Assigned task:
Everything in the records below must be repeated exactly, except the pictures.
------ Data listing
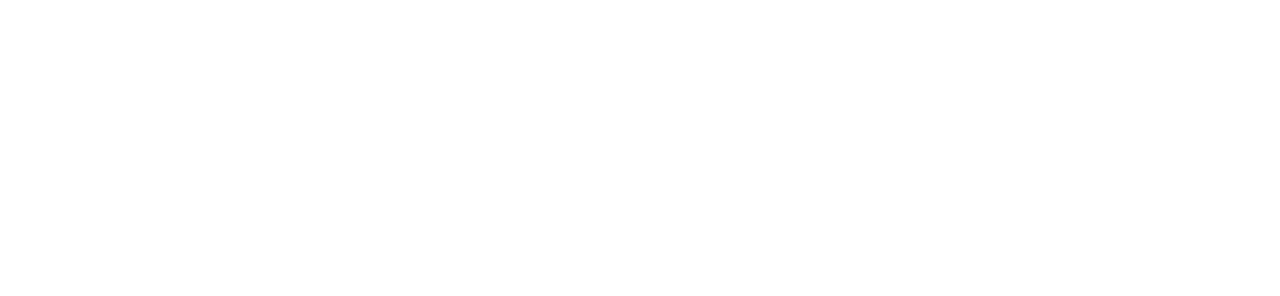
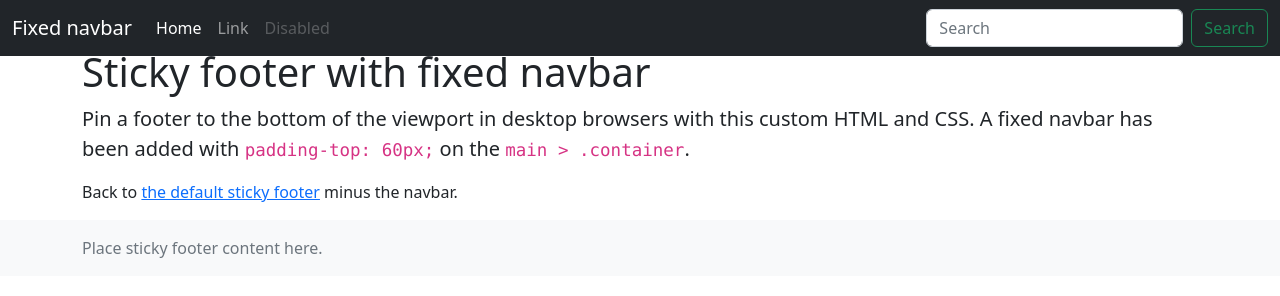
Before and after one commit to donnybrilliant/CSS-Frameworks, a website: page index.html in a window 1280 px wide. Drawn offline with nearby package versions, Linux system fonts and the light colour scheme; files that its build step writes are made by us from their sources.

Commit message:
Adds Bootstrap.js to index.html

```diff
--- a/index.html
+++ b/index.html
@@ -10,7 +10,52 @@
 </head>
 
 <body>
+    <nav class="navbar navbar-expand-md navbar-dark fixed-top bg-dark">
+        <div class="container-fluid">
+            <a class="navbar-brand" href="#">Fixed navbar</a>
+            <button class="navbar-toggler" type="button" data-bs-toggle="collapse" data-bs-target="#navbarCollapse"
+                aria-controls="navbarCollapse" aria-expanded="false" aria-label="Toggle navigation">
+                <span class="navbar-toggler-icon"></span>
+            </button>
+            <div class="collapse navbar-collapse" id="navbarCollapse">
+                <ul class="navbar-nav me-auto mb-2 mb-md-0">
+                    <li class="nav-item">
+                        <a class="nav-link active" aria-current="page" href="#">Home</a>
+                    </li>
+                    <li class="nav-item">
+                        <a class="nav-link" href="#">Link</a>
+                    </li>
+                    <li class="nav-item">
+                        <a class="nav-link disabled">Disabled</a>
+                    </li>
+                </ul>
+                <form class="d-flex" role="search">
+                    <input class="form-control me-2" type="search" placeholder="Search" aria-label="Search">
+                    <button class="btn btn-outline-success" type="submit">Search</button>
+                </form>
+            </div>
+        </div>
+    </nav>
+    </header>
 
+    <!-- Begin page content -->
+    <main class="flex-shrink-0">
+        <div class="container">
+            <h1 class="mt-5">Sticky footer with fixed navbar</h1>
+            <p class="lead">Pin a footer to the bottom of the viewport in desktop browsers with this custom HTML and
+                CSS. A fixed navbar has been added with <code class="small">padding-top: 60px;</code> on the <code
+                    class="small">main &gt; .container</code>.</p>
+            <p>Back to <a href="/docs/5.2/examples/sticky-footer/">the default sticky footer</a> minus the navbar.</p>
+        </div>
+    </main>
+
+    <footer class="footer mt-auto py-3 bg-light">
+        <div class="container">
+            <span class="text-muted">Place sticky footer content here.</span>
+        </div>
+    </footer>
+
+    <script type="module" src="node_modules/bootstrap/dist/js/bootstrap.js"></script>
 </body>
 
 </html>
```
------------
Response to the exercise:
Before and after one commit to donnybrilliant/CSS-Frameworks, a website: page index.html in a window 1280 px wide. Drawn offline with nearby package versions, Linux system fonts and the light colour scheme; files that its build step writes are made by us from their sources.

Commit message:
Adds Bootstrap.js to index.html

```diff
--- a/index.html
+++ b/index.html
@@ -10,7 +10,52 @@
 </head>
 
 <body>
+    <nav class="navbar navbar-expand-md navbar-dark fixed-top bg-dark">
+        <div class="container-fluid">
+            <a class="navbar-brand" href="#">Fixed navbar</a>
+            <button class="navbar-toggler" type="button" data-bs-toggle="collapse" data-bs-target="#navbarCollapse"
+                aria-controls="navbarCollapse" aria-expanded="false" aria-label="Toggle navigation">
+                <span class="navbar-toggler-icon"></span>
+            </button>
+            <div class="collapse navbar-collapse" id="navbarCollapse">
+                <ul class="navbar-nav me-auto mb-2 mb-md-0">
+                    <li class="nav-item">
+                        <a class="nav-link active" aria-current="page" href="#">Home</a>
+                    </li>
+                    <li class="nav-item">
+                        <a class="nav-link" href="#">Link</a>
+                    </li>
+                    <li class="nav-item">
+                        <a class="nav-link disabled">Disabled</a>
+                    </li>
+                </ul>
+                <form class="d-flex" role="search">
+                    <input class="form-control me-2" type="search" placeholder="Search" aria-label="Search">
+                    <button class="btn btn-outline-success" type="submit">Search</button>
+                </form>
+            </div>
+        </div>
+    </nav>
+    </header>
 
+    <!-- Begin page content -->
+    <main class="flex-shrink-0">
+        <div class="container">
+            <h1 class="mt-5">Sticky footer with fixed navbar</h1>
+            <p class="lead">Pin a footer to the bottom of the viewport in desktop browsers with this custom HTML and
+                CSS. A fixed navbar has been added with <code class="small">padding-top: 60px;</code> on the <code
+                    class="small">main &gt; .container</code>.</p>
+            <p>Back to <a href="/docs/5.2/examples/sticky-footer/">the default sticky footer</a> minus the navbar.</p>
+        </div>
+    </main>
+
+    <footer class="footer mt-auto py-3 bg-light">
+        <div class="container">
+            <span class="text-muted">Place sticky footer content here.</span>
+        </div>
+    </footer>
+
+    <script type="module" src="node_modules/bootstrap/dist/js/bootstrap.js"></script>
 </body>
 
 </html>
```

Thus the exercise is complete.